Determine the number of lines in the data below that hold "meta"; give nothing but that number.
*** Opening of DATA FOR ANALYSIS ***
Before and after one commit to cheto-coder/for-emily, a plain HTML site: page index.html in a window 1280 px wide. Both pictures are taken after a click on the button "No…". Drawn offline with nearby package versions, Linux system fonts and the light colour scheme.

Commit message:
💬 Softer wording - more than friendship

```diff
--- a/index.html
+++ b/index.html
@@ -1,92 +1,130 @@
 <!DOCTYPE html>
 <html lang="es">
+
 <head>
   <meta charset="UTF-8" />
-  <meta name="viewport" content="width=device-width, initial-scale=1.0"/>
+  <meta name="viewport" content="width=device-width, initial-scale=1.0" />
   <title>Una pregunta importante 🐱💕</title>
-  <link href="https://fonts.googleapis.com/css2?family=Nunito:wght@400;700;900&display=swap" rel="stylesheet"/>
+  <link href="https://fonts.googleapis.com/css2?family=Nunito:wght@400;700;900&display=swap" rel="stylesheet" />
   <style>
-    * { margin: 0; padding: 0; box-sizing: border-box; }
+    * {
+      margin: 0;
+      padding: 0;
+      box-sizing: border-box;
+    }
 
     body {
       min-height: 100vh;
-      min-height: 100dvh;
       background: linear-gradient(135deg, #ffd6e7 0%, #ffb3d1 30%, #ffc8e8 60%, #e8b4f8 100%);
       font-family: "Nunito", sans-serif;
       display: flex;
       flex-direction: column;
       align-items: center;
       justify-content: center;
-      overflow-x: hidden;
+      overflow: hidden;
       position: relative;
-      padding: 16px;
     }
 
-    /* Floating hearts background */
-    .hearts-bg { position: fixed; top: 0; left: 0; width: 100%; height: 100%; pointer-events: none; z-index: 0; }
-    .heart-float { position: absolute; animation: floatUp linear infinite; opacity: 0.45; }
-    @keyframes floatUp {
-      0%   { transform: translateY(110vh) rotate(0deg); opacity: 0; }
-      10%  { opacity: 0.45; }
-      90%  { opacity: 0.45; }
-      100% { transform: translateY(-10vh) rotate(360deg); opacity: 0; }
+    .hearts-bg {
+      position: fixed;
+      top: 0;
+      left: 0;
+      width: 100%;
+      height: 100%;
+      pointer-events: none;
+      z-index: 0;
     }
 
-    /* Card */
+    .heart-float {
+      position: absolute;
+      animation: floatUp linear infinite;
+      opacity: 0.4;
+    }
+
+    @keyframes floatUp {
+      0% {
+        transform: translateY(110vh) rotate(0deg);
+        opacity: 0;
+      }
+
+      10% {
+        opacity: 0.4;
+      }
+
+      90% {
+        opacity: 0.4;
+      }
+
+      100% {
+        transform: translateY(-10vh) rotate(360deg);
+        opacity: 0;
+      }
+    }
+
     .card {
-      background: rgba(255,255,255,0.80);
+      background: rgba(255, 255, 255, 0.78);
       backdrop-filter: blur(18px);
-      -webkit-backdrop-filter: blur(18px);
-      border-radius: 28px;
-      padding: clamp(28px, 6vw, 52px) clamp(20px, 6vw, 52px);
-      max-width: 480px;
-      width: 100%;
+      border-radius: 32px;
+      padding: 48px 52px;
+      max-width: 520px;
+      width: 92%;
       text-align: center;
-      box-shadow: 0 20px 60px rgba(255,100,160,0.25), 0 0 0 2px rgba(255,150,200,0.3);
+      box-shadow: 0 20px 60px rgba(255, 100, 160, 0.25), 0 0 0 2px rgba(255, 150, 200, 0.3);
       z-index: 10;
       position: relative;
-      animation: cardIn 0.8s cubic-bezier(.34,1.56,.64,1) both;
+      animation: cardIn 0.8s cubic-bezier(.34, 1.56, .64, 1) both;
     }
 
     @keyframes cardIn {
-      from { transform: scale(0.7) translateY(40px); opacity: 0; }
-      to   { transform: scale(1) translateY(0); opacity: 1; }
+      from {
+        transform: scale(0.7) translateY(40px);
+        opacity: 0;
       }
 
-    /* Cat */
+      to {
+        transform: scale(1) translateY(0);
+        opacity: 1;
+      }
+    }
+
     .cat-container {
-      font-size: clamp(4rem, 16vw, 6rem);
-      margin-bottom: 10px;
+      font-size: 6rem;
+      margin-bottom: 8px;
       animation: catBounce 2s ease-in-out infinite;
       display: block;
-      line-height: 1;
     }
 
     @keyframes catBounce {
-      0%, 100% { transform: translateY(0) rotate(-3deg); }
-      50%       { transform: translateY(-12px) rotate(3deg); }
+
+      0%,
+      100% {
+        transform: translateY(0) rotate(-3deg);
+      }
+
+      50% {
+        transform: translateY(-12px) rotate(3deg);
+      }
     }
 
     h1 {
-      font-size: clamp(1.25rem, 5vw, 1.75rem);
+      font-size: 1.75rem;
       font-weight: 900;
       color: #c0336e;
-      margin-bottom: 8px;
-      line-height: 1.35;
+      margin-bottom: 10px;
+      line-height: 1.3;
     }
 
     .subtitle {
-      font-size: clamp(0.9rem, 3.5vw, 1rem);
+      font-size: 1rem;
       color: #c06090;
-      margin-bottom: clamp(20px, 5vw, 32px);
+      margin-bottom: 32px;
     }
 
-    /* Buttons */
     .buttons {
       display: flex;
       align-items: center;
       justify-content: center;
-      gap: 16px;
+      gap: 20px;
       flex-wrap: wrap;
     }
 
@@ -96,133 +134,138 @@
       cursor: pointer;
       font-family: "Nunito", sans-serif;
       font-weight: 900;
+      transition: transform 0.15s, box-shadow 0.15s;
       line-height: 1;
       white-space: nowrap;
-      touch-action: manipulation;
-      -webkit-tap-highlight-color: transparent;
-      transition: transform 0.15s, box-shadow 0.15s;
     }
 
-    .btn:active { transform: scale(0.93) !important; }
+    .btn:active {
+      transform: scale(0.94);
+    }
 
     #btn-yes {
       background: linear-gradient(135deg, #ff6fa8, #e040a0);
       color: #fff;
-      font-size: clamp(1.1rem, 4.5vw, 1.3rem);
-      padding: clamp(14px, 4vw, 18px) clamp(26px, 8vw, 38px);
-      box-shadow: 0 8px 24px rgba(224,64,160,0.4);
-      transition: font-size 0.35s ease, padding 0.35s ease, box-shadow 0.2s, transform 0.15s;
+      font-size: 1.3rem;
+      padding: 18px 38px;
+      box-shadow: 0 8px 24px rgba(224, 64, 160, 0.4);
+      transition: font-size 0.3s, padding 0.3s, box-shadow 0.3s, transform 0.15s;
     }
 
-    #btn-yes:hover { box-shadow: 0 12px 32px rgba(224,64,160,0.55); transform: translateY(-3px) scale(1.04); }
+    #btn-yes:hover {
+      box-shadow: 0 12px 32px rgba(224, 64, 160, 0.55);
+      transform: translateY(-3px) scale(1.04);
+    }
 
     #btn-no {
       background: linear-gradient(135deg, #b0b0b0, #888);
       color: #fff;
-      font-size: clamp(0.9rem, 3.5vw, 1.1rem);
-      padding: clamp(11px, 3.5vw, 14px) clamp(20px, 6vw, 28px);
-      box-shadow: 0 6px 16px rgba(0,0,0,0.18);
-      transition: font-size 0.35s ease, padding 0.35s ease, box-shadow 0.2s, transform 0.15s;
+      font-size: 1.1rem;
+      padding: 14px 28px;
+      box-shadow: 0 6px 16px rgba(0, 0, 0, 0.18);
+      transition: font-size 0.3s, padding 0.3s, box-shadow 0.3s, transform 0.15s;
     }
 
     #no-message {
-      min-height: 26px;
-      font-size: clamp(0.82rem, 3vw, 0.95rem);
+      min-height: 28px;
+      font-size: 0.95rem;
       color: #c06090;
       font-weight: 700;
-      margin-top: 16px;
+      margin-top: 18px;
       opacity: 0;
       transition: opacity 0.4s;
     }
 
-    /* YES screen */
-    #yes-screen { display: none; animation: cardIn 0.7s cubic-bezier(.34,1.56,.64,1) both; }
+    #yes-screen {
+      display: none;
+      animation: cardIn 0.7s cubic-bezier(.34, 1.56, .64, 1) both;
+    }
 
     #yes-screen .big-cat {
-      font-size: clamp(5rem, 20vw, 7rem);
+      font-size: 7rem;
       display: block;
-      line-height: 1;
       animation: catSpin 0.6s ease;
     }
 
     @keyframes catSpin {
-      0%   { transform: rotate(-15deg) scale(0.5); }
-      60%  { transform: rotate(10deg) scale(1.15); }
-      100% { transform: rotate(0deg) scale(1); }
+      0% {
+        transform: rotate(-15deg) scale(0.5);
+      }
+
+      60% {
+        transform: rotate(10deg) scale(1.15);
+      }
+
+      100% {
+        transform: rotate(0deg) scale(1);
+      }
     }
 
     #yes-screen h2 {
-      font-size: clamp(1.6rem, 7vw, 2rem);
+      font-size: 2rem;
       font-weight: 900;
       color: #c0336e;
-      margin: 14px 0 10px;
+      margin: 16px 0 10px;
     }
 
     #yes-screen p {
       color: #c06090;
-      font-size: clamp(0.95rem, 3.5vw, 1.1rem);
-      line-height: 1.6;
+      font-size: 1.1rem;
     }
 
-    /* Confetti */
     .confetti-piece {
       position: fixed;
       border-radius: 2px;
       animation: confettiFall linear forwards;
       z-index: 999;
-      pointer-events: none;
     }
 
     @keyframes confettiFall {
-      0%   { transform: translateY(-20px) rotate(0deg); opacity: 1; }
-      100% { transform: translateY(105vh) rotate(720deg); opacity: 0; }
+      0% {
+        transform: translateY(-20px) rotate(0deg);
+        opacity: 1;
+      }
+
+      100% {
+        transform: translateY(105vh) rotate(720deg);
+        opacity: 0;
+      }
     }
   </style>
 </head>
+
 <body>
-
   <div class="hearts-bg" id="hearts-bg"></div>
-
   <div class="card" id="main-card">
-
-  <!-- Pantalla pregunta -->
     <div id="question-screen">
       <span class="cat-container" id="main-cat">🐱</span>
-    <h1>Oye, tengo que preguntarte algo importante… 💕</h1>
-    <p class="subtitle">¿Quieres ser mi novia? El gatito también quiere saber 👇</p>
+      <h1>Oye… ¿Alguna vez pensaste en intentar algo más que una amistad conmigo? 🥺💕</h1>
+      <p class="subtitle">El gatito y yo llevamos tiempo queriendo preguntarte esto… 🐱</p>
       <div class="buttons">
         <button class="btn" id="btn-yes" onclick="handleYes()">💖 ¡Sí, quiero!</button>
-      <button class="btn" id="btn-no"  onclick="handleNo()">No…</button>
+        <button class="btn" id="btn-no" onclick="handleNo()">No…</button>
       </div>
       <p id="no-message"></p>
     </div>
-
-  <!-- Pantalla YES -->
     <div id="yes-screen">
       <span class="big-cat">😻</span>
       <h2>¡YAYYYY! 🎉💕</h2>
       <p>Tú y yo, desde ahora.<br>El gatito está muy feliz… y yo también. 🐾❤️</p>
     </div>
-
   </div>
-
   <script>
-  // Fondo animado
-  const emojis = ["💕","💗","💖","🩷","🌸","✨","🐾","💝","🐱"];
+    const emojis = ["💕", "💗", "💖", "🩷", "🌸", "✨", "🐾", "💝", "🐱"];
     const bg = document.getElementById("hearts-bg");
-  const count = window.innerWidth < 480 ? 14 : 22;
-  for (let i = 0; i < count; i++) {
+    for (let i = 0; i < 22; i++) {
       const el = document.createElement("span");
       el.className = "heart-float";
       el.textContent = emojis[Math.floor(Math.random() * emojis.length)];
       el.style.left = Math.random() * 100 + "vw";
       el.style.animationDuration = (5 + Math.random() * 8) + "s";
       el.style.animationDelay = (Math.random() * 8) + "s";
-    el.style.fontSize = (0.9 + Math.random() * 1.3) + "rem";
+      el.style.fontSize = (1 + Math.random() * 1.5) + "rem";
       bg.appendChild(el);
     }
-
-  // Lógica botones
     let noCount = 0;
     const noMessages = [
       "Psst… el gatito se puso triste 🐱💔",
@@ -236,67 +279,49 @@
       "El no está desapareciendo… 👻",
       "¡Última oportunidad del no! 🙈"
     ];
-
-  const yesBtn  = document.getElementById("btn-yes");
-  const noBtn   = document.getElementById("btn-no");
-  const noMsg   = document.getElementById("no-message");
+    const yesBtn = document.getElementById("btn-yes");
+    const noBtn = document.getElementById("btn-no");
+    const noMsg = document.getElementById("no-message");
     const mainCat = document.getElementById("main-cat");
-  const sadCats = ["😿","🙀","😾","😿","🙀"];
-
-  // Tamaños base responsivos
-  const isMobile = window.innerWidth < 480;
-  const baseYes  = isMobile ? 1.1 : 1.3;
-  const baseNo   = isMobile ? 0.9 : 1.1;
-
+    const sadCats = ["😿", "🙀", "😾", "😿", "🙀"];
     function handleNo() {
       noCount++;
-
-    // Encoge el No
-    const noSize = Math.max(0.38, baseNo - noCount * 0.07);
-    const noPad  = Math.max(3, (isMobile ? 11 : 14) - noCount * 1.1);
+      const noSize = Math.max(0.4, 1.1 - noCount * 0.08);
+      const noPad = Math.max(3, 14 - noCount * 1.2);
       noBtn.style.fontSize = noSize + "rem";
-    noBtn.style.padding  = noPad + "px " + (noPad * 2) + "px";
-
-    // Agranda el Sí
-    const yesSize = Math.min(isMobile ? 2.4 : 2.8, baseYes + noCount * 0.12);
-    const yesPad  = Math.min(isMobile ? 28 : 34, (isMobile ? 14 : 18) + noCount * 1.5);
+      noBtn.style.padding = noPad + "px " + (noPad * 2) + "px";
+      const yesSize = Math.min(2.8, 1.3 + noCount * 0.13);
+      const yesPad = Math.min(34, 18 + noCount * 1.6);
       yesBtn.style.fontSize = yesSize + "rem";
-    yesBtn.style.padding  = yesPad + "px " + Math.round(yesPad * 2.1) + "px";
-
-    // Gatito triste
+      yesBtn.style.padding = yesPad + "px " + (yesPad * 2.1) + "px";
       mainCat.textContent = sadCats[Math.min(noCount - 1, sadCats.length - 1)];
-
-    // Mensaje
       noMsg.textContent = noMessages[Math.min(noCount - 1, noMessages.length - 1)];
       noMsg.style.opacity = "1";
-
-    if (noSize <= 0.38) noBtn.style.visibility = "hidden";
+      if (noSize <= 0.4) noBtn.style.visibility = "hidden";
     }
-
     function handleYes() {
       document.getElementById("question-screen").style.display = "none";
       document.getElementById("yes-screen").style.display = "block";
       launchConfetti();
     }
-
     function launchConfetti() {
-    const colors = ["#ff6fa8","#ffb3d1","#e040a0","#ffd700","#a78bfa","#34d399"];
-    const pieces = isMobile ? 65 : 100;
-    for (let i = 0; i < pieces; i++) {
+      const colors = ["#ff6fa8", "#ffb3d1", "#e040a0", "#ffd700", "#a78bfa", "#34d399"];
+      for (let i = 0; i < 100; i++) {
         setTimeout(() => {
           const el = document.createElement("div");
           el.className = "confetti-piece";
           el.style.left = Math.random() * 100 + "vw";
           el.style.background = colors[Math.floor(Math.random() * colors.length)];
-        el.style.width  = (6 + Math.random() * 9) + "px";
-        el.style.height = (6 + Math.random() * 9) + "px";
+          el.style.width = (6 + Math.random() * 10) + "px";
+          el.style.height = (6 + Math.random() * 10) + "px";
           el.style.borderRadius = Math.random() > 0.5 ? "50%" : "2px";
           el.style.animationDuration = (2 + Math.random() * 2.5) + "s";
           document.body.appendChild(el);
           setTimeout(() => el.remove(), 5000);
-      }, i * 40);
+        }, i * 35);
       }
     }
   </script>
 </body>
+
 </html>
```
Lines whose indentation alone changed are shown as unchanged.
*** Close of DATA FOR ANALYSIS ***
*** Opening of DATA FOR ANALYSIS ***
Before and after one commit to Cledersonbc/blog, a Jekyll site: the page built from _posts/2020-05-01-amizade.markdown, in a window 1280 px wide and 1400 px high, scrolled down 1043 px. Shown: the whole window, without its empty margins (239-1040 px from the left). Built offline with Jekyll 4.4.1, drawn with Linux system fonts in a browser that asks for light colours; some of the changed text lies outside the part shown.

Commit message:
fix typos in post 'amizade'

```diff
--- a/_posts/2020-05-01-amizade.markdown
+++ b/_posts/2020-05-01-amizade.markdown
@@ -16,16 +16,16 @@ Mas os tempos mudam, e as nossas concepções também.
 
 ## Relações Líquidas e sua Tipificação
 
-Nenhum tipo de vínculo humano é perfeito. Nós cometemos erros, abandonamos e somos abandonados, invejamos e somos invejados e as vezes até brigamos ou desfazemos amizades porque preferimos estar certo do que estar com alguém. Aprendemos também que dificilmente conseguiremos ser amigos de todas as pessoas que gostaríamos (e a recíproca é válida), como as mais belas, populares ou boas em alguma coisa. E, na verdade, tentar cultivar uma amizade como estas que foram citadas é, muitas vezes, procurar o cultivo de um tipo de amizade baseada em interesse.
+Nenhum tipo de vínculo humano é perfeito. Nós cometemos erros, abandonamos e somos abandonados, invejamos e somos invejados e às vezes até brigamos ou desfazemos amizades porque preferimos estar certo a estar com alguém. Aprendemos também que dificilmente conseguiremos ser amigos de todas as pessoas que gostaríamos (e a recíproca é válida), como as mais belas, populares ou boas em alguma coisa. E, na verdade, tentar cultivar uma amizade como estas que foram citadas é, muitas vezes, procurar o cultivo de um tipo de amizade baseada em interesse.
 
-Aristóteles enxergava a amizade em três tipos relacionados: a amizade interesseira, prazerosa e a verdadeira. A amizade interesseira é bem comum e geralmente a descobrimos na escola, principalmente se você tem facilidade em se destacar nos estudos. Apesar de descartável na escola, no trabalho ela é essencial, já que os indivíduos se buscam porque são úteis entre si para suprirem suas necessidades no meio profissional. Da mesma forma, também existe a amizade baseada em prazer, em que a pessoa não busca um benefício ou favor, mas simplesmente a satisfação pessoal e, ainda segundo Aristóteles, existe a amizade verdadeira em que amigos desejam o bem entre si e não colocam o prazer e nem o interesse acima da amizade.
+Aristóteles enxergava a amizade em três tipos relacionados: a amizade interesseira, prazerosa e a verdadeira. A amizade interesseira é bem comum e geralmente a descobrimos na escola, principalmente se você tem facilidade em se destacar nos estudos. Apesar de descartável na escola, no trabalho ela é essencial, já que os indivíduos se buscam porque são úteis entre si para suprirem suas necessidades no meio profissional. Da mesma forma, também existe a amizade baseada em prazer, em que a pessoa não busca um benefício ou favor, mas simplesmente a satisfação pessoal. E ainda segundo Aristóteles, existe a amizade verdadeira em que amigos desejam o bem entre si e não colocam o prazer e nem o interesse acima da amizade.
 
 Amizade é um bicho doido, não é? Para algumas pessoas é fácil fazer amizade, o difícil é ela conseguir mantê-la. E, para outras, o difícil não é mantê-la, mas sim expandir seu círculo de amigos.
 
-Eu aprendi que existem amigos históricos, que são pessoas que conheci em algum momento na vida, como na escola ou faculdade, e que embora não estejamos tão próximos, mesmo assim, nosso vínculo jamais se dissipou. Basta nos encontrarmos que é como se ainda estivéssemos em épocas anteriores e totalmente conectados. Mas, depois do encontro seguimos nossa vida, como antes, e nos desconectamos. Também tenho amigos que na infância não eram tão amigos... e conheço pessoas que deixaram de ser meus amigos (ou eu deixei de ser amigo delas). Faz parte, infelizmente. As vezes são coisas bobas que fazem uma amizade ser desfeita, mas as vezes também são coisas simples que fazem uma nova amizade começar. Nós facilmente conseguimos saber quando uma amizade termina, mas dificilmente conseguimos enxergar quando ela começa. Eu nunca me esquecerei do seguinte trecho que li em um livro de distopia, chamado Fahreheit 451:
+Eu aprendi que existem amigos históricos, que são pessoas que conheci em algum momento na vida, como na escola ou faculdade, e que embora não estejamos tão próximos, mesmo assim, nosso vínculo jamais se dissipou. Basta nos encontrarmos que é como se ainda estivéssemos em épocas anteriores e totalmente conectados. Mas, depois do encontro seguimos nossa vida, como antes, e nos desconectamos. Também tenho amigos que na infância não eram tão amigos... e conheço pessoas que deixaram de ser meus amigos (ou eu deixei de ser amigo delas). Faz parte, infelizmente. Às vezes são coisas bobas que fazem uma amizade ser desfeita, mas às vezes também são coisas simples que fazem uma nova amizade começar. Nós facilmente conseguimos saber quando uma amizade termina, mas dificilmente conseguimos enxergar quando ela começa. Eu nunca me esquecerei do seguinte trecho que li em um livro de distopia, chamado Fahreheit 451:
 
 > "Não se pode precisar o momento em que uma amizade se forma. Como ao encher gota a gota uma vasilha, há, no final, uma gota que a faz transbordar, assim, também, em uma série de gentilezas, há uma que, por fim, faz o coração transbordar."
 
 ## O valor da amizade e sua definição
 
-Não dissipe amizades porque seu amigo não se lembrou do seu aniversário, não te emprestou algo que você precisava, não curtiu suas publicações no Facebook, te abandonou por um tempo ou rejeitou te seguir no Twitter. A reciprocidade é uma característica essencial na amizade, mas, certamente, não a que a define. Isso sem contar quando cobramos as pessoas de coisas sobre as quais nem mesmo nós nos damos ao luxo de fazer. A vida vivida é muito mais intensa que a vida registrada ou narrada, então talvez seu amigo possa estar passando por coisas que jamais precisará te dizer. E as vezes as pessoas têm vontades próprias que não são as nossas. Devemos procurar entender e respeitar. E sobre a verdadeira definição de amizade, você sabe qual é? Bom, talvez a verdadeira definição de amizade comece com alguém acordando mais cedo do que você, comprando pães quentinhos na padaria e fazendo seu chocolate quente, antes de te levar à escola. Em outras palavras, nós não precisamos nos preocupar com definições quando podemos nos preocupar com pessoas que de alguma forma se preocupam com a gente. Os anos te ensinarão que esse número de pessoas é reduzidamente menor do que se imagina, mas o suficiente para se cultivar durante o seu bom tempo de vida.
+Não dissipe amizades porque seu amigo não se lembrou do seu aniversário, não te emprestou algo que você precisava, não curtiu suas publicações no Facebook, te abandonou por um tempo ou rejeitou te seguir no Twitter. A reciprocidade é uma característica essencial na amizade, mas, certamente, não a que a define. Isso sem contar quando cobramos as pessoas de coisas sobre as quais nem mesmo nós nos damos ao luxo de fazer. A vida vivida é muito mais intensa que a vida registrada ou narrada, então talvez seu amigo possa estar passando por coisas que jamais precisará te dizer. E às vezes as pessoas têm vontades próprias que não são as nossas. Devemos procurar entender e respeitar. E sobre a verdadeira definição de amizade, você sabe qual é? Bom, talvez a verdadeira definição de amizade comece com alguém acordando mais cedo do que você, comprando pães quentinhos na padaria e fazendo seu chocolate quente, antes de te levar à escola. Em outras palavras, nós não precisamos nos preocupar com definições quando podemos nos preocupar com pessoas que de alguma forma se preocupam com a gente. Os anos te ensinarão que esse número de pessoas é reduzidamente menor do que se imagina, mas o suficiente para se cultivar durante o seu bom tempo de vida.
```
*** Close of DATA FOR ANALYSIS ***
**COMPLETED TASK**
3